> **Input data**:
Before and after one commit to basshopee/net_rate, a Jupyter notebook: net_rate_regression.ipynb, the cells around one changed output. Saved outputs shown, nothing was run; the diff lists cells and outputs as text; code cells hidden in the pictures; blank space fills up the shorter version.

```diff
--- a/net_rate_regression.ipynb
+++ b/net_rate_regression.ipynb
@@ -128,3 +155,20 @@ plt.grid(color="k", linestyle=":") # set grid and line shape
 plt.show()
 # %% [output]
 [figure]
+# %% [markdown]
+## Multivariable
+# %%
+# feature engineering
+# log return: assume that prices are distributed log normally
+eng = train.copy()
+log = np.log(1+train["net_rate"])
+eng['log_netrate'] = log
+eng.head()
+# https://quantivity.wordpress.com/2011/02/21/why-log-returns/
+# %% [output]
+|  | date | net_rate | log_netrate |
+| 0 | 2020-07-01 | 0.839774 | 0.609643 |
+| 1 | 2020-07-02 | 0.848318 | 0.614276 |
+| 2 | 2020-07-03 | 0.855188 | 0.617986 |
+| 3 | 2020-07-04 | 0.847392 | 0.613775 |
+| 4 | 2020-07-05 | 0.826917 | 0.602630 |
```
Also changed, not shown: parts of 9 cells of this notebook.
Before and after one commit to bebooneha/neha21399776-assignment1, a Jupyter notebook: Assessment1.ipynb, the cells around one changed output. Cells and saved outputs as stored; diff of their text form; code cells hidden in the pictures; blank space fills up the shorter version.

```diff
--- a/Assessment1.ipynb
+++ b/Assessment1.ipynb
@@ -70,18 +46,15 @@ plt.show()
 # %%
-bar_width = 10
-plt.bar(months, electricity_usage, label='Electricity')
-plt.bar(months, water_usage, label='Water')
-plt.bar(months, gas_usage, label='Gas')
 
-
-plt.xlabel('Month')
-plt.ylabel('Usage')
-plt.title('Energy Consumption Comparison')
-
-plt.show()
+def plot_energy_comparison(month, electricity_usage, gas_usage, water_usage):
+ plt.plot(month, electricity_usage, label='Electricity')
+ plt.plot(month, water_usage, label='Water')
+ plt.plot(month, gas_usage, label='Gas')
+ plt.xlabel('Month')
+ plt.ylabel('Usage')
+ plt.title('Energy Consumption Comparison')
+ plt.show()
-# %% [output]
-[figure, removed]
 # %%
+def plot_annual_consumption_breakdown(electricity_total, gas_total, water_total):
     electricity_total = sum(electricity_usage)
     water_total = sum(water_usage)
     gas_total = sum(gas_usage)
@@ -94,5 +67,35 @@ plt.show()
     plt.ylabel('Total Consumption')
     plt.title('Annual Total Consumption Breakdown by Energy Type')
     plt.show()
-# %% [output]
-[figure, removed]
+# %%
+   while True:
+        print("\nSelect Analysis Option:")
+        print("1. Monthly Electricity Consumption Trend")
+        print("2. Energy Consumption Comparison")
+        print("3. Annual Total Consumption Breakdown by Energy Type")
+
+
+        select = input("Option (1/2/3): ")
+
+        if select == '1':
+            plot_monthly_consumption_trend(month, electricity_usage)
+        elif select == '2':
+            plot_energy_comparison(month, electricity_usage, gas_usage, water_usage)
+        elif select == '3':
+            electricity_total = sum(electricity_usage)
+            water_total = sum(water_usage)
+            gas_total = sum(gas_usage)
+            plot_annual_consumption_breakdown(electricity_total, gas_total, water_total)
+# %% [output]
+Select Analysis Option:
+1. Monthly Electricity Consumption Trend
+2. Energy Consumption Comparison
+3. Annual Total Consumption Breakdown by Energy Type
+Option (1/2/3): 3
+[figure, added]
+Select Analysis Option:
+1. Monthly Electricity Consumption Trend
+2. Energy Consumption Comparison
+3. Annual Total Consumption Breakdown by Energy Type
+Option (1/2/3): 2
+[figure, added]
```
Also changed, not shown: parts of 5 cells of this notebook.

> **How to complete this task**:
In full and without alteration, repeat the records.

> **Answer space**:
Before and after one commit to basshopee/net_rate, a Jupyter notebook: net_rate_regression.ipynb, the cells around one changed output. Saved outputs shown, nothing was run; the diff lists cells and outputs as text; code cells hidden in the pictures; blank space fills up the shorter version.

```diff
--- a/net_rate_regression.ipynb
+++ b/net_rate_regression.ipynb
@@ -128,3 +155,20 @@ plt.grid(color="k", linestyle=":") # set grid and line shape
 plt.show()
 # %% [output]
 [figure]
+# %% [markdown]
+## Multivariable
+# %%
+# feature engineering
+# log return: assume that prices are distributed log normally
+eng = train.copy()
+log = np.log(1+train["net_rate"])
+eng['log_netrate'] = log
+eng.head()
+# https://quantivity.wordpress.com/2011/02/21/why-log-returns/
+# %% [output]
+|  | date | net_rate | log_netrate |
+| 0 | 2020-07-01 | 0.839774 | 0.609643 |
+| 1 | 2020-07-02 | 0.848318 | 0.614276 |
+| 2 | 2020-07-03 | 0.855188 | 0.617986 |
+| 3 | 2020-07-04 | 0.847392 | 0.613775 |
+| 4 | 2020-07-05 | 0.826917 | 0.602630 |
```
Also changed, not shown: parts of 9 cells of this notebook.
Before and after one commit to bebooneha/neha21399776-assignment1, a Jupyter notebook: Assessment1.ipynb, the cells around one changed output. Cells and saved outputs as stored; diff of their text form; code cells hidden in the pictures; blank space fills up the shorter version.

```diff
--- a/Assessment1.ipynb
+++ b/Assessment1.ipynb
@@ -70,18 +46,15 @@ plt.show()
 # %%
-bar_width = 10
-plt.bar(months, electricity_usage, label='Electricity')
-plt.bar(months, water_usage, label='Water')
-plt.bar(months, gas_usage, label='Gas')
 
-
-plt.xlabel('Month')
-plt.ylabel('Usage')
-plt.title('Energy Consumption Comparison')
-
-plt.show()
+def plot_energy_comparison(month, electricity_usage, gas_usage, water_usage):
+ plt.plot(month, electricity_usage, label='Electricity')
+ plt.plot(month, water_usage, label='Water')
+ plt.plot(month, gas_usage, label='Gas')
+ plt.xlabel('Month')
+ plt.ylabel('Usage')
+ plt.title('Energy Consumption Comparison')
+ plt.show()
-# %% [output]
-[figure, removed]
 # %%
+def plot_annual_consumption_breakdown(electricity_total, gas_total, water_total):
     electricity_total = sum(electricity_usage)
     water_total = sum(water_usage)
     gas_total = sum(gas_usage)
@@ -94,5 +67,35 @@ plt.show()
     plt.ylabel('Total Consumption')
     plt.title('Annual Total Consumption Breakdown by Energy Type')
     plt.show()
-# %% [output]
-[figure, removed]
+# %%
+   while True:
+        print("\nSelect Analysis Option:")
+        print("1. Monthly Electricity Consumption Trend")
+        print("2. Energy Consumption Comparison")
+        print("3. Annual Total Consumption Breakdown by Energy Type")
+
+
+        select = input("Option (1/2/3): ")
+
+        if select == '1':
+            plot_monthly_consumption_trend(month, electricity_usage)
+        elif select == '2':
+            plot_energy_comparison(month, electricity_usage, gas_usage, water_usage)
+        elif select == '3':
+            electricity_total = sum(electricity_usage)
+            water_total = sum(water_usage)
+            gas_total = sum(gas_usage)
+            plot_annual_consumption_breakdown(electricity_total, gas_total, water_total)
+# %% [output]
+Select Analysis Option:
+1. Monthly Electricity Consumption Trend
+2. Energy Consumption Comparison
+3. Annual Total Consumption Breakdown by Energy Type
+Option (1/2/3): 3
+[figure, added]
+Select Analysis Option:
+1. Monthly Electricity Consumption Trend
+2. Energy Consumption Comparison
+3. Annual Total Consumption Breakdown by Energy Type
+Option (1/2/3): 2
+[figure, added]
```
Also changed, not shown: parts of 5 cells of this notebook.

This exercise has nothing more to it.